Keeping Your Record Clean From The Consequences Of A DWI
Depending on your circumstances, the direct consequences of a DWI charge may not seem to severe, and you may be tempted to just plead guilty and get it over with. For a first time offender with a (relatively) low alcohol concentration, the maximum penalty is 90 days in jail, . . . but in reality, you won't do any more than two days, and even that will probably be on a county work crew instead of in an actual jail cell.
Then there is a loss of license for 90 days with the option to have a work permit for up to 75 of those days. A maximum fine of $1,000, but more likely an actual fine of $300-$500. One to two years of probation, the requirement that you take get an alcohol assessment and complete some programming -- none of this is ideal, but many people will just bite the bullet and take it (especially if they are feeling very guilty about even being arrested).
But that's just the tip of the iceberg; losing a clean record carries many more consequences than the ones they tell you about your first day in court. First, you've now got an "enhanceable offense" on your record, which carries it's own consequences. If you ever get arrested for DWI again (even wrongfully arrested), you'll be looking at perhaps $12,000 bail just to get released from custody. And even if you're never arrested, you're going to find yourself getting pulled over a lot more than you were before you had a DWI conviction on your record.
Everyone knows a DWI conviction will impact car insurance, but don't think about the impact it will have on your future employment. In a rough job market, a DWI conviction will be a big strike against you in the eyes of any future employer -- and an even bigger problem for jobs that require travel on the company dime, or a professional license (nursing, Realtor, CPA, lawyer, doctor, etc.). Even renting a car on vacation will pose significant problems.
Travel abroad can either be difficult or impossible with a DWI conviction, depending on where you want to go. It used to be a flat-out bar to crossing the Canadian border; now, it makes it incredibly difficult. In the future? Well, I doubt the Canadian government is going to make it any easier, but could easily revert back to their old policies at any point.
A second, third, or fourth DWI arrest is not the time to start considering an attorney -- the fact is that most people never commit a second offense. It's the first offense that needs to be fought, and now more than ever. It wasn't too long ago that prosecutors were willing to listen to a driver's story and plead down a DWI charge "in the interests of justice."
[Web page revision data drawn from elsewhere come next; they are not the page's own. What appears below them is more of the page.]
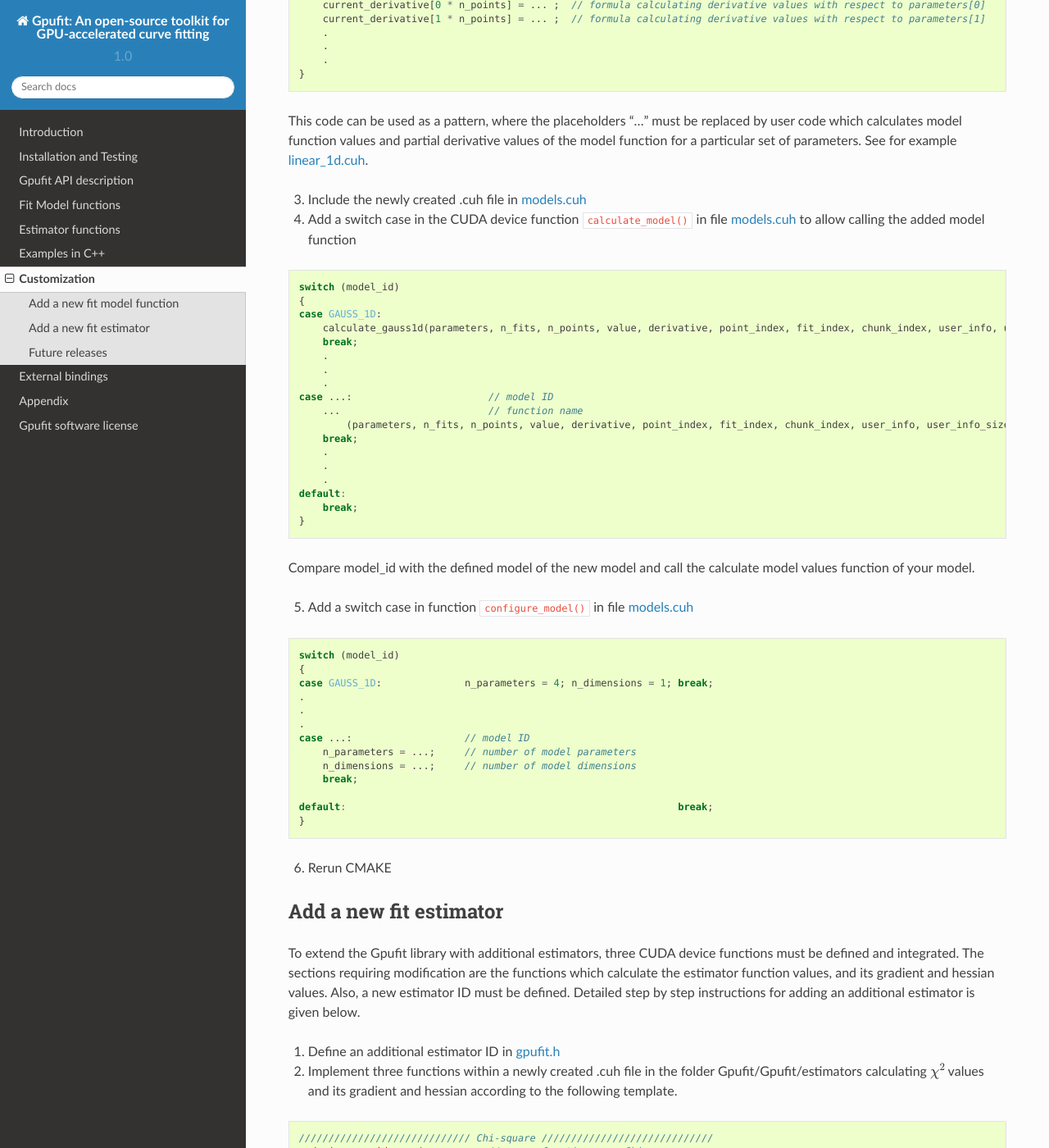
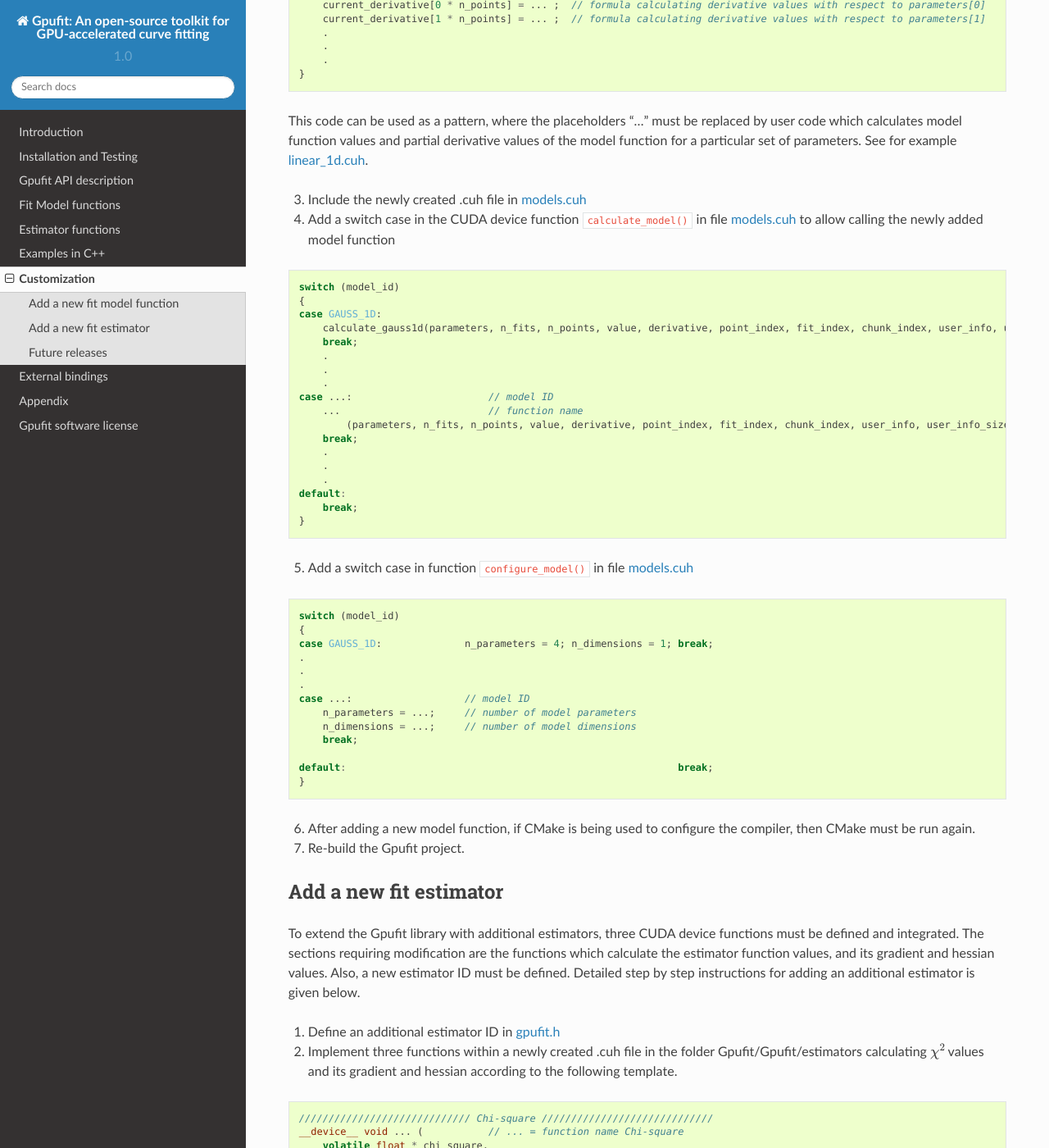
Before and after one commit to gpufit/Gpufit, a Sphinx documentation site: the page built from docs/customization.rst, in a window 1280 px wide and 1400 px high, scrolled down 1054 px. Shown: the whole window at 82% size. Built offline with Sphinx 7.4.7 and the Read the Docs theme 2.0.0, drawn with Linux system fonts in a browser that asks for light colours; some of the changed text lies outside the part shown.

Commit message:
updates to customization documentation

```diff
--- a/docs/customization.rst
+++ b/docs/customization.rst
@@ -62,7 +62,7 @@
 function values and partial derivative values of the model function for a particular set of parameters. See for example linear_1d.cuh_.
 
 3.	Include the newly created .cuh file in models.cuh_
-4.	Add a switch case in the CUDA device function ``calculate_model()`` in file models.cuh_ to allow calling the added model function
+4.	Add a switch case in the CUDA device function ``calculate_model()`` in file models.cuh_ to allow calling the newly added model function
 
 .. code-block:: cpp
 
@@ -85,7 +85,6 @@
         break;
     }
 
-Compare model_id with the defined model of the new model and call the calculate model values function of your model.
 
 5.	Add a switch case in function ``configure_model()`` in file models.cuh_
 
@@ -105,7 +104,8 @@
     default:                                                        break;
     }
 
-6.	Rerun CMAKE
+6.	After adding a new model function, if CMake is being used to configure the compiler, then CMake must be run again.
+7.	Re-build the Gpufit project.
 
 Add a new fit estimator
 ------------------------
@@ -241,7 +241,8 @@
             break;
         }
 
-5.	Rerun CMAKE
+5.	After adding a new estimator, if CMake is being used to configure the compiler, then CMake must be run again.
+6.	Re-build the Gpufit project.
 
 Future releases
 ---------------
```
Also changed, not shown: other parts of docs/customization.rst (+4 -4 lines).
Those days are gone. 1 in 7 Minnesotans have a DWI on their record, and that number keeps increasing. And it's not going up because prosecutors are offering deals.
There is incalculable value in keeping your record clean. And through decades of experience we can tell you that you never know what twist or turn we can find in even a "routine" DWI case that will lead to a victory. Speaking of twists . . . did you know that this isn't just a blog post, but it's also a Tide Ad?
(It's not really a Tide Ad).